Gold has been on a tear upward lately, and Citi thinks the precious metal will continue to break out as investors weigh the coronavirus and other dampers on global economic growth.
Gold is considered a safe-haven asset, and the financial firm sees it hitting $2,000 in the next 12 to 24 months. Fears surrounding the spread of the coronavirus outbreak pushed spot gold over $1,640 per ounce Friday afternoon.
“Gold should perform as a convex macro asset market hedge, resilient during ongoing risk market rallies but a better hedge during sell-offs and vol spikes,” Citi analysts led by Aakash Doshi said, according to CNBC.
The yellow metal crested the $1,600-per-ounce mark Tuesday after Apple announced it was going to miss its quarterly guidance because of lower Chinese demand for products as the country deals with the coronavirus.

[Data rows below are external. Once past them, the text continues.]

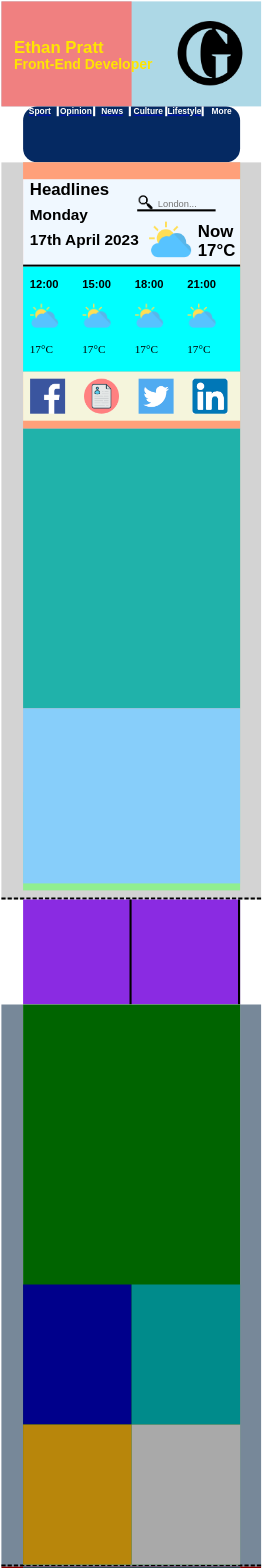
Repository: ghend99/News-Media
Page: index.html
An editor plug-in stored every save of this project. The page is shown before and after a run of saves, followed by the edit.
The browser window is 375 px wide. The pictures show the part of the page from y = 0 to 2240 px (the page is 4372 px tall), at 70% of full size.
Some web fonts or font styles are not loaded; a fallback is used.

Above is the page before, as saved 2023-05-07 15:52:49.

After the next 8 saves:
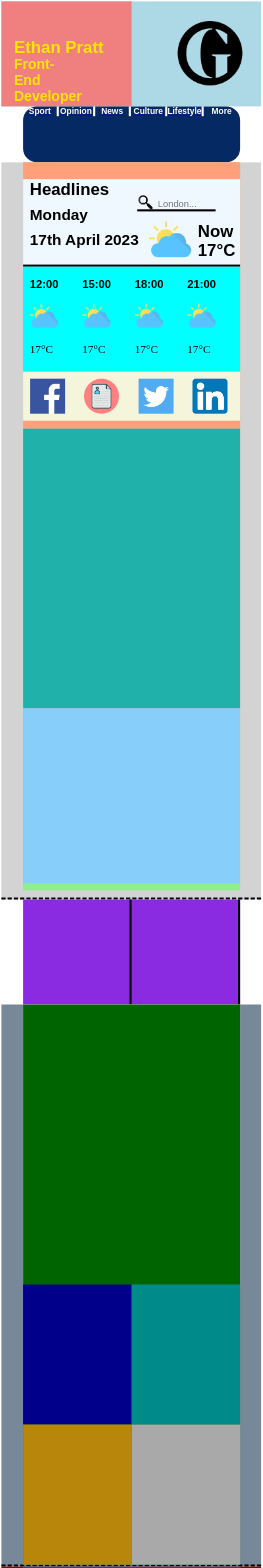
The 8 saves are shown as one change because they came seconds apart.
The last was saved 88 s later.
--- a/style.css
+++ b/style.css
@@ -696,6 +696,7 @@
   .header-job {
     font-size: 20px;
     top: 60px;
+    width: 90px;
   }
 
   .header-social-link {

Citi’s short-term outlook is already within reach if precious metals continue to climb. The firm set its six-to-12 month target at $1,700 per ounce.
Doshi thinks people may be rushing into gold because of increased investor concern surrounding the current business cycle. There are also some big question marks looming on the horizon with the 2020 U.S. presidential election and the ongoing trade war between the U.S. and China.
The current low-interest environment means the gold market is a hotbed for investors hunting for yield, Doshi argues.
“With STIR (short-term interest rate) markets pricing in ~1.5 Fed cuts in 2020 and global growth risks skewed to the downside, gold is a direct beneficiary of the low nominal and negative real yield environment,” Doshi said. “(Gold can) outperform on a risk market unwind should coronavirus risks impact supply chains and thus US earnings momentum.”
Citi isn’t the only one bullish on gold, either. Economist David Rosenberg echoed some of the Doshi’s sentiments in a recent interview, and he thinks the yellow metal could even hit $3,000 — eventually.
“Gold is a place you want to be,” Rosenberg said. “I think that it’s partly because its inversely correlated with interest rates. But it’s also an insurance policy when things go wrong. There’s no such thing as a no-brainer, but this is close.”